**Requirement**
Only the pictures should be left out; repeat the rest of the data exactly.

[Front-end code change data]
"""

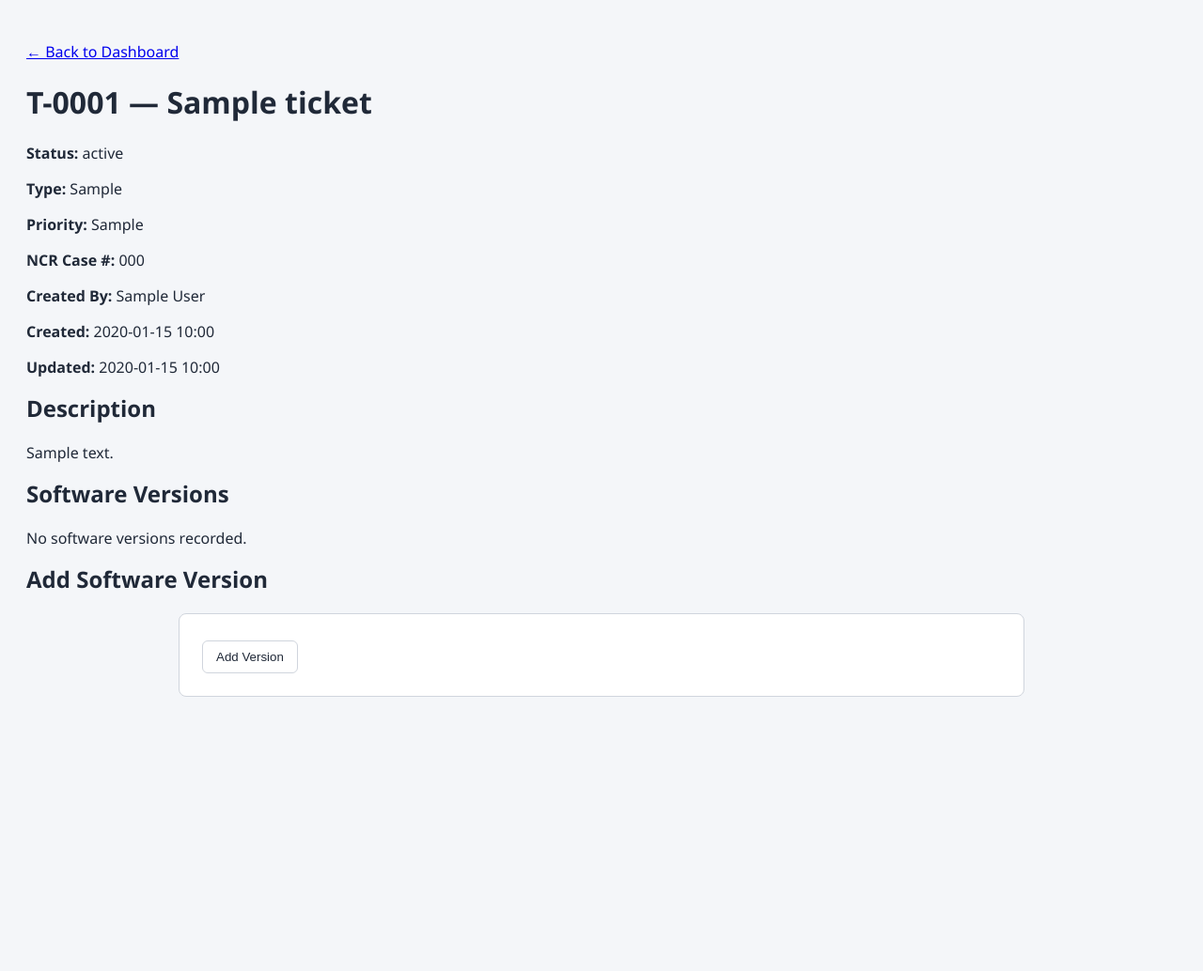
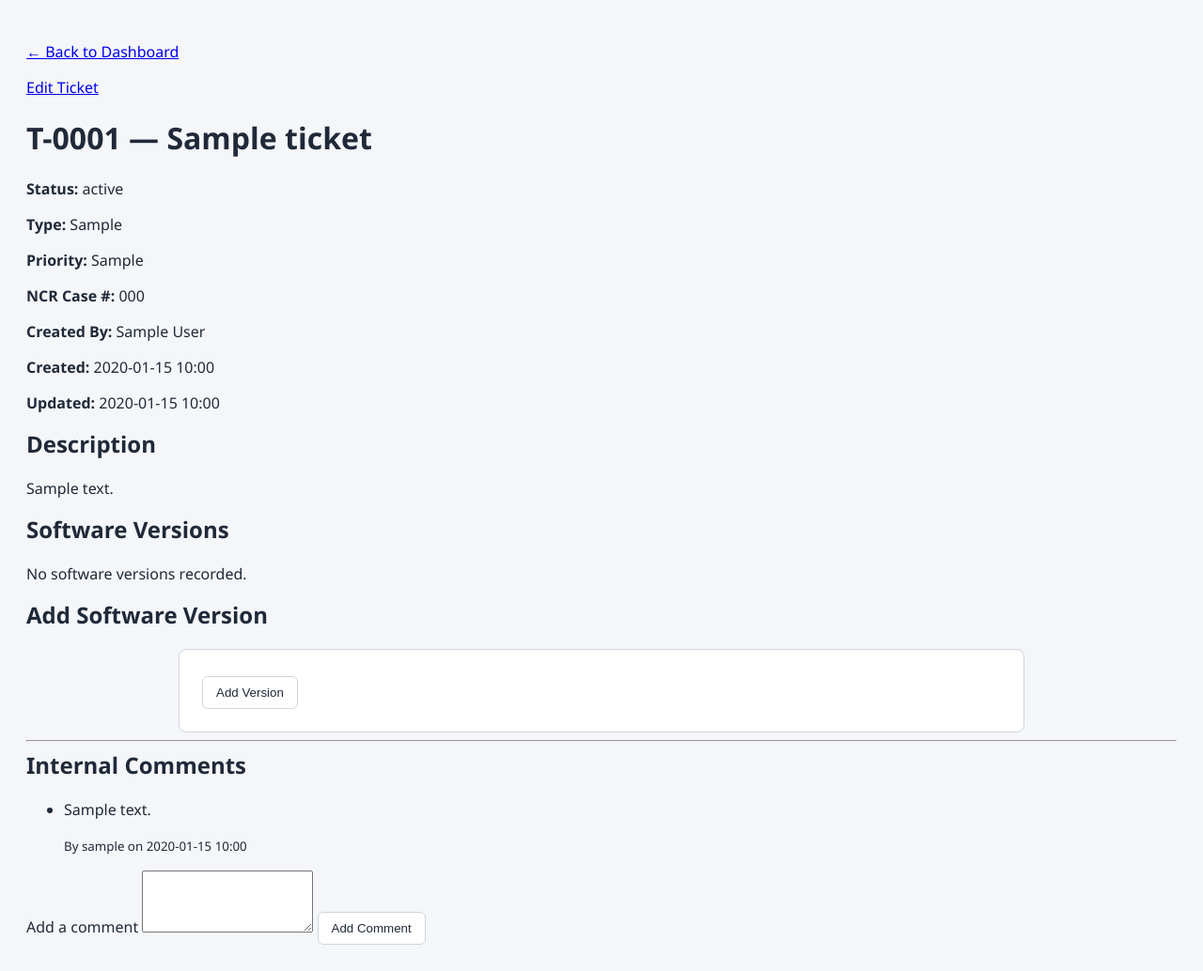
Before and after one commit to swojo609/POSCollective, a Flask app: page /tickets/1 in a window 1280 px wide. Shown: the whole page at 94% size. Before the commit the page ends 742 px from the top, so only its background shows below. Run offline with Flask 3, Linux system fonts and the light colour scheme; a user stored in the database is signed in; tables that the repository leaves empty hold one stand-in row (values such as "Sample post").

Commit message:
Add tech discussion board

```diff
--- a/app/__init__.py
+++ b/app/__init__.py
@@ -340,6 +340,29 @@ def create_app():
 
         return render_template("ticket_detail.html", ticket=ticket)
 
+    @app.route("/tickets/<int:ticket_id>/edit", methods=(["GET", "POST"]))
+    @login_required
+    def edit_ticket(ticket_id):
+        ticket = models.Ticket.query.get_or_404(ticket_id)
+
+        if request.method == "POST":
+            title = request.form.get("title", "").strip()
+
+            if not title:
+                flash("Title is required.", "error")
+                return render_template("edit_ticket.html", ticket=ticket)
+
+            ticket.title = title
+            ticket.description = request.form.get("description", "").strip()
+            ticket.priority = request.form.get("priority", "").strip()
+
+            db.session.commit()
+
+            flash("Ticket updated successfully.", "success")
+            return redirect(url_for("ticket_detail", ticket_id=ticket.id))
+
+        return render_template("edit_ticket.html", ticket=ticket)
+
     @app.route("/tickets/<int:ticket_id>/versions/add", methods=["POST"])
     @login_required
     def add_ticket_version(ticket_id):
@@ -406,6 +429,33 @@ def create_app():
 
         flash("Software version added successfully.", "success")
         return redirect(url_for("ticket_detail", ticket_id=ticket.id))
+# Tech discussion
+    @app.route("/tickets/<int:ticket_id>/comments", methods=["POST"])
+    @login_required
+    def add_internal_comment(ticket_id):
+        ticket=models.Ticket.query.get_or_404(ticket_id)
+
+        comment_text = request.form.get("comment", "").strip()
+
+        if not comment_text:
+            flash("Comment cannot be empty.", "error")
+            return redirect(url_for("ticket_detail", ticket_id=ticket.id))
+
+        comment = models.InternalComment(
+            ticket_id=ticket.id,
+            user_id=current_user.id,
+            body=comment_text,
+        )
+
+        db.session.add(comment)
+        db.session.commit()
+
+        flash("Internal comment added.", "success")
+        return redirect(url_for("ticket_detail", ticket_id=ticket.id))
+# NCR Discussion
+
+
+
 
     @app.route("/tickets/<int:ticket_id>/versions/<int:version_id>/remove", methods=["POST"])
     @login_required
--- a/app/templates/ticket_detail.html
+++ b/app/templates/ticket_detail.html
@@ -10,6 +10,7 @@
 <body>
     <main class="container">
         <p><a href="{{ url_for('dashboard') }}">← Back to Dashboard</a></p>
+        <p><a href="{{ url_for('edit_ticket', ticket_id=ticket.id) }}">Edit Ticket</a></p>
 
         <h1>{{ ticket.ticket_key }} — {{ ticket.title }}</h1>
 
@@ -86,6 +87,36 @@
             <button type="submit">Add Version</button>
         </form>
 
+        <hr>
+        <h2>Internal Comments</h2>
+
+        {% if ticket.internal_comments %}
+            <ul>
+                {% for comment in ticket.internal_comments %}
+                    <li>
+                        <p>{{ comment.body }}</p>
+                        <small>
+                            By {{ comment.user.username if comment.user else "Unknown user" }}
+                            on {{ comment.created_at.strftime("%Y-%m-%d %H:%M") }}
+                        </small>
+                    </li>
+                {% endfor %}
+            </ul>
+        {% else %}
+            <p>No internal comments yet.</p>
+        {% endif %}
+
+        <form method="POST" action="{{ url_for('add_internal_comment', ticket_id=ticket.id) }}">
+            <label for="comment">Add a comment</label>
+            <textarea
+                id="comment"
+                name="comment"
+                rows="4"
+                required
+            ></textarea>
+
+            <button type="submit">Add Comment</button>
+        </form>
     </main>
 
 <script>
```
Also changed, not shown: app/templates/edit_ticket.html (added, +49 -0 lines), 1 other file.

"""

**Exercise answer**
Before and after one commit to swojo609/POSCollective, a Flask app: page /tickets/1 in a window 1280 px wide. Shown: the whole page at 94% size. Before the commit the page ends 742 px from the top, so only its background shows below. Run offline with Flask 3, Linux system fonts and the light colour scheme; a user stored in the database is signed in; tables that the repository leaves empty hold one stand-in row (values such as "Sample post").

Commit message:
Add tech discussion board

```diff
--- a/app/__init__.py
+++ b/app/__init__.py
@@ -340,6 +340,29 @@ def create_app():
 
         return render_template("ticket_detail.html", ticket=ticket)
 
+    @app.route("/tickets/<int:ticket_id>/edit", methods=(["GET", "POST"]))
+    @login_required
+    def edit_ticket(ticket_id):
+        ticket = models.Ticket.query.get_or_404(ticket_id)
+
+        if request.method == "POST":
+            title = request.form.get("title", "").strip()
+
+            if not title:
+                flash("Title is required.", "error")
+                return render_template("edit_ticket.html", ticket=ticket)
+
+            ticket.title = title
+            ticket.description = request.form.get("description", "").strip()
+            ticket.priority = request.form.get("priority", "").strip()
+
+            db.session.commit()
+
+            flash("Ticket updated successfully.", "success")
+            return redirect(url_for("ticket_detail", ticket_id=ticket.id))
+
+        return render_template("edit_ticket.html", ticket=ticket)
+
     @app.route("/tickets/<int:ticket_id>/versions/add", methods=["POST"])
     @login_required
     def add_ticket_version(ticket_id):
@@ -406,6 +429,33 @@ def create_app():
 
         flash("Software version added successfully.", "success")
         return redirect(url_for("ticket_detail", ticket_id=ticket.id))
+# Tech discussion
+    @app.route("/tickets/<int:ticket_id>/comments", methods=["POST"])
+    @login_required
+    def add_internal_comment(ticket_id):
+        ticket=models.Ticket.query.get_or_404(ticket_id)
+
+        comment_text = request.form.get("comment", "").strip()
+
+        if not comment_text:
+            flash("Comment cannot be empty.", "error")
+            return redirect(url_for("ticket_detail", ticket_id=ticket.id))
+
+        comment = models.InternalComment(
+            ticket_id=ticket.id,
+            user_id=current_user.id,
+            body=comment_text,
+        )
+
+        db.session.add(comment)
+        db.session.commit()
+
+        flash("Internal comment added.", "success")
+        return redirect(url_for("ticket_detail", ticket_id=ticket.id))
+# NCR Discussion
+
+
+
 
     @app.route("/tickets/<int:ticket_id>/versions/<int:version_id>/remove", methods=["POST"])
     @login_required
--- a/app/templates/ticket_detail.html
+++ b/app/templates/ticket_detail.html
@@ -10,6 +10,7 @@
 <body>
     <main class="container">
         <p><a href="{{ url_for('dashboard') }}">← Back to Dashboard</a></p>
+        <p><a href="{{ url_for('edit_ticket', ticket_id=ticket.id) }}">Edit Ticket</a></p>
 
         <h1>{{ ticket.ticket_key }} — {{ ticket.title }}</h1>
 
@@ -86,6 +87,36 @@
             <button type="submit">Add Version</button>
         </form>
 
+        <hr>
+        <h2>Internal Comments</h2>
+
+        {% if ticket.internal_comments %}
+            <ul>
+                {% for comment in ticket.internal_comments %}
+                    <li>
+                        <p>{{ comment.body }}</p>
+                        <small>
+                            By {{ comment.user.username if comment.user else "Unknown user" }}
+                            on {{ comment.created_at.strftime("%Y-%m-%d %H:%M") }}
+                        </small>
+                    </li>
+                {% endfor %}
+            </ul>
+        {% else %}
+            <p>No internal comments yet.</p>
+        {% endif %}
+
+        <form method="POST" action="{{ url_for('add_internal_comment', ticket_id=ticket.id) }}">
+            <label for="comment">Add a comment</label>
+            <textarea
+                id="comment"
+                name="comment"
+                rows="4"
+                required
+            ></textarea>
+
+            <button type="submit">Add Comment</button>
+        </form>
     </main>
 
 <script>
```
Also changed, not shown: app/templates/edit_ticket.html (added, +49 -0 lines), 1 other file.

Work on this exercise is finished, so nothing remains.